Material for this task: Begin

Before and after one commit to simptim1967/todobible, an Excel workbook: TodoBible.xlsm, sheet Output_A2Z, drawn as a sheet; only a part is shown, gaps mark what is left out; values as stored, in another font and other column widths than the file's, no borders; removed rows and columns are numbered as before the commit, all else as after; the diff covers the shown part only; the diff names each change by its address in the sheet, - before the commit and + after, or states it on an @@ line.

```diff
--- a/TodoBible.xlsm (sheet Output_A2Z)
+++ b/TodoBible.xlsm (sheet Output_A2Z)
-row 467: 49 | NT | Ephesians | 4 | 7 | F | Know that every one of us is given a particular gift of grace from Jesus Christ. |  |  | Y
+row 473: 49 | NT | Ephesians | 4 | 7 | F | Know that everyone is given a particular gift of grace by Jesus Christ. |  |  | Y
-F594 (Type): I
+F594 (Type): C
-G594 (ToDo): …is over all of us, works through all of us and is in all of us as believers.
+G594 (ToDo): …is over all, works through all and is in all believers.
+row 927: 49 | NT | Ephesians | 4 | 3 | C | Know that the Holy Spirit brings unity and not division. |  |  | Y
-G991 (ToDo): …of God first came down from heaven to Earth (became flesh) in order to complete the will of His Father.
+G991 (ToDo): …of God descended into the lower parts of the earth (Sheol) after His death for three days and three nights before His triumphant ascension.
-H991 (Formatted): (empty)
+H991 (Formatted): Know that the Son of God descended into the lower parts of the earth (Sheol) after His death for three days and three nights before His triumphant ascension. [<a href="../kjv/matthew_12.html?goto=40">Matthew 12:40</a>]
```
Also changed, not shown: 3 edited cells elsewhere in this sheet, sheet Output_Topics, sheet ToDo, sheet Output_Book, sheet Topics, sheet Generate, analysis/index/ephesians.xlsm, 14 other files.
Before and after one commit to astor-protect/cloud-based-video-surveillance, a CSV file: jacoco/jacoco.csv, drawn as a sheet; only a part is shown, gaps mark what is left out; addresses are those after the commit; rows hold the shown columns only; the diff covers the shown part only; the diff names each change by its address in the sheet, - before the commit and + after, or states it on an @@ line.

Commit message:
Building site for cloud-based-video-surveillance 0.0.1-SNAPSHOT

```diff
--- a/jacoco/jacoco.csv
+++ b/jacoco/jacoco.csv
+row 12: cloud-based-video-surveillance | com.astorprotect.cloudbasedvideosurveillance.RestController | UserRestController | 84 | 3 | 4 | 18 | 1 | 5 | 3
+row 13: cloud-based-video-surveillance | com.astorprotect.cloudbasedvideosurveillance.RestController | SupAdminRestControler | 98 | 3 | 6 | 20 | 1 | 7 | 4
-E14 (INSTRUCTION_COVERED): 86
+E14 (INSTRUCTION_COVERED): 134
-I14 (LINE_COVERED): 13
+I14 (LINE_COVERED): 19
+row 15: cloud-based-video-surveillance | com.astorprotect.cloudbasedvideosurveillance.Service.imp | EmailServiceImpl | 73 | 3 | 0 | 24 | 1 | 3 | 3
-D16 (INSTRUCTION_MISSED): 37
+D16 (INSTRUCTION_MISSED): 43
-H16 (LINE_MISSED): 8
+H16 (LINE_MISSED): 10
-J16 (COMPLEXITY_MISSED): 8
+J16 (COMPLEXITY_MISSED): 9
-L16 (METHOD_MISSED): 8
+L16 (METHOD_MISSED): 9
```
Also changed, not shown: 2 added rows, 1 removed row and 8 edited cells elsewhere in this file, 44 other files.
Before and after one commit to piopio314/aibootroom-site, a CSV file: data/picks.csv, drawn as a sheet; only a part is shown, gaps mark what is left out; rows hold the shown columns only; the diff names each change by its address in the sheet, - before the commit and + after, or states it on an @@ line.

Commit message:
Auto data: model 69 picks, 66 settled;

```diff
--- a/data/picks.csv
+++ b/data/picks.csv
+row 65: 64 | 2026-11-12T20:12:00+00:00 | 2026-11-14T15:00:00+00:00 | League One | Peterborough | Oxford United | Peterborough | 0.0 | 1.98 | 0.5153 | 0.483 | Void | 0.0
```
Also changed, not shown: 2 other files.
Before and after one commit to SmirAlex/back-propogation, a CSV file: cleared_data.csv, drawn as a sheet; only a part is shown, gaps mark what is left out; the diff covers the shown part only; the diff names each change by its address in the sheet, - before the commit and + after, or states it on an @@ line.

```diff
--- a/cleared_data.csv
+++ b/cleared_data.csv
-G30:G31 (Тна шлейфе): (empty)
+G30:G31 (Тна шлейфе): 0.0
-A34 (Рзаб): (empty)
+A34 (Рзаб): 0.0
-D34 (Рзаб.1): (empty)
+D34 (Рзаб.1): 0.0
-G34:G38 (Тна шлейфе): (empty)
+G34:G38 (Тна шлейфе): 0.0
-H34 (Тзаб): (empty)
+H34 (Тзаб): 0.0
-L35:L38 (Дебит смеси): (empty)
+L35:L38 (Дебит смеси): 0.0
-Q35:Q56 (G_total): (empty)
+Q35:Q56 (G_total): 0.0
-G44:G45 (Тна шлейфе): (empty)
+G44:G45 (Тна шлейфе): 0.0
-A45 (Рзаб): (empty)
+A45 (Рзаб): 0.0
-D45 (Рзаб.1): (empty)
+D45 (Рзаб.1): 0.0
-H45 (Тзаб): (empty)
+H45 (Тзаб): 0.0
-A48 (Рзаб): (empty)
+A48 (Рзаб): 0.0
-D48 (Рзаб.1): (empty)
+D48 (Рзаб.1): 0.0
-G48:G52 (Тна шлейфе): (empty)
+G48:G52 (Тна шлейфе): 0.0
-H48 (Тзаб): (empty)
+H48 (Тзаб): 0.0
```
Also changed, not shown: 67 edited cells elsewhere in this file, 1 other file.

Material for this task: End

**Task item**. Write out every entry above exactly as given.

**Answer to this problem**.
Before and after one commit to simptim1967/todobible, an Excel workbook: TodoBible.xlsm, sheet Output_A2Z, drawn as a sheet; only a part is shown, gaps mark what is left out; values as stored, in another font and other column widths than the file's, no borders; removed rows and columns are numbered as before the commit, all else as after; the diff covers the shown part only; the diff names each change by its address in the sheet, - before the commit and + after, or states it on an @@ line.

```diff
--- a/TodoBible.xlsm (sheet Output_A2Z)
+++ b/TodoBible.xlsm (sheet Output_A2Z)
-row 467: 49 | NT | Ephesians | 4 | 7 | F | Know that every one of us is given a particular gift of grace from Jesus Christ. |  |  | Y
+row 473: 49 | NT | Ephesians | 4 | 7 | F | Know that everyone is given a particular gift of grace by Jesus Christ. |  |  | Y
-F594 (Type): I
+F594 (Type): C
-G594 (ToDo): …is over all of us, works through all of us and is in all of us as believers.
+G594 (ToDo): …is over all, works through all and is in all believers.
+row 927: 49 | NT | Ephesians | 4 | 3 | C | Know that the Holy Spirit brings unity and not division. |  |  | Y
-G991 (ToDo): …of God first came down from heaven to Earth (became flesh) in order to complete the will of His Father.
+G991 (ToDo): …of God descended into the lower parts of the earth (Sheol) after His death for three days and three nights before His triumphant ascension.
-H991 (Formatted): (empty)
+H991 (Formatted): Know that the Son of God descended into the lower parts of the earth (Sheol) after His death for three days and three nights before His triumphant ascension. [<a href="../kjv/matthew_12.html?goto=40">Matthew 12:40</a>]
```
Also changed, not shown: 3 edited cells elsewhere in this sheet, sheet Output_Topics, sheet ToDo, sheet Output_Book, sheet Topics, sheet Generate, analysis/index/ephesians.xlsm, 14 other files.
Before and after one commit to astor-protect/cloud-based-video-surveillance, a CSV file: jacoco/jacoco.csv, drawn as a sheet; only a part is shown, gaps mark what is left out; addresses are those after the commit; rows hold the shown columns only; the diff covers the shown part only; the diff names each change by its address in the sheet, - before the commit and + after, or states it on an @@ line.

Commit message:
Building site for cloud-based-video-surveillance 0.0.1-SNAPSHOT

```diff
--- a/jacoco/jacoco.csv
+++ b/jacoco/jacoco.csv
+row 12: cloud-based-video-surveillance | com.astorprotect.cloudbasedvideosurveillance.RestController | UserRestController | 84 | 3 | 4 | 18 | 1 | 5 | 3
+row 13: cloud-based-video-surveillance | com.astorprotect.cloudbasedvideosurveillance.RestController | SupAdminRestControler | 98 | 3 | 6 | 20 | 1 | 7 | 4
-E14 (INSTRUCTION_COVERED): 86
+E14 (INSTRUCTION_COVERED): 134
-I14 (LINE_COVERED): 13
+I14 (LINE_COVERED): 19
+row 15: cloud-based-video-surveillance | com.astorprotect.cloudbasedvideosurveillance.Service.imp | EmailServiceImpl | 73 | 3 | 0 | 24 | 1 | 3 | 3
-D16 (INSTRUCTION_MISSED): 37
+D16 (INSTRUCTION_MISSED): 43
-H16 (LINE_MISSED): 8
+H16 (LINE_MISSED): 10
-J16 (COMPLEXITY_MISSED): 8
+J16 (COMPLEXITY_MISSED): 9
-L16 (METHOD_MISSED): 8
+L16 (METHOD_MISSED): 9
```
Also changed, not shown: 2 added rows, 1 removed row and 8 edited cells elsewhere in this file, 44 other files.
Before and after one commit to piopio314/aibootroom-site, a CSV file: data/picks.csv, drawn as a sheet; only a part is shown, gaps mark what is left out; rows hold the shown columns only; the diff names each change by its address in the sheet, - before the commit and + after, or states it on an @@ line.

Commit message:
Auto data: model 69 picks, 66 settled;

```diff
--- a/data/picks.csv
+++ b/data/picks.csv
+row 65: 64 | 2026-11-12T20:12:00+00:00 | 2026-11-14T15:00:00+00:00 | League One | Peterborough | Oxford United | Peterborough | 0.0 | 1.98 | 0.5153 | 0.483 | Void | 0.0
```
Also changed, not shown: 2 other files.
Before and after one commit to SmirAlex/back-propogation, a CSV file: cleared_data.csv, drawn as a sheet; only a part is shown, gaps mark what is left out; the diff covers the shown part only; the diff names each change by its address in the sheet, - before the commit and + after, or states it on an @@ line.

```diff
--- a/cleared_data.csv
+++ b/cleared_data.csv
-G30:G31 (Тна шлейфе): (empty)
+G30:G31 (Тна шлейфе): 0.0
-A34 (Рзаб): (empty)
+A34 (Рзаб): 0.0
-D34 (Рзаб.1): (empty)
+D34 (Рзаб.1): 0.0
-G34:G38 (Тна шлейфе): (empty)
+G34:G38 (Тна шлейфе): 0.0
-H34 (Тзаб): (empty)
+H34 (Тзаб): 0.0
-L35:L38 (Дебит смеси): (empty)
+L35:L38 (Дебит смеси): 0.0
-Q35:Q56 (G_total): (empty)
+Q35:Q56 (G_total): 0.0
-G44:G45 (Тна шлейфе): (empty)
+G44:G45 (Тна шлейфе): 0.0
-A45 (Рзаб): (empty)
+A45 (Рзаб): 0.0
-D45 (Рзаб.1): (empty)
+D45 (Рзаб.1): 0.0
-H45 (Тзаб): (empty)
+H45 (Тзаб): 0.0
-A48 (Рзаб): (empty)
+A48 (Рзаб): 0.0
-D48 (Рзаб.1): (empty)
+D48 (Рзаб.1): 0.0
-G48:G52 (Тна шлейфе): (empty)
+G48:G52 (Тна шлейфе): 0.0
-H48 (Тзаб): (empty)
+H48 (Тзаб): 0.0
```
Also changed, not shown: 67 edited cells elsewhere in this file, 1 other file.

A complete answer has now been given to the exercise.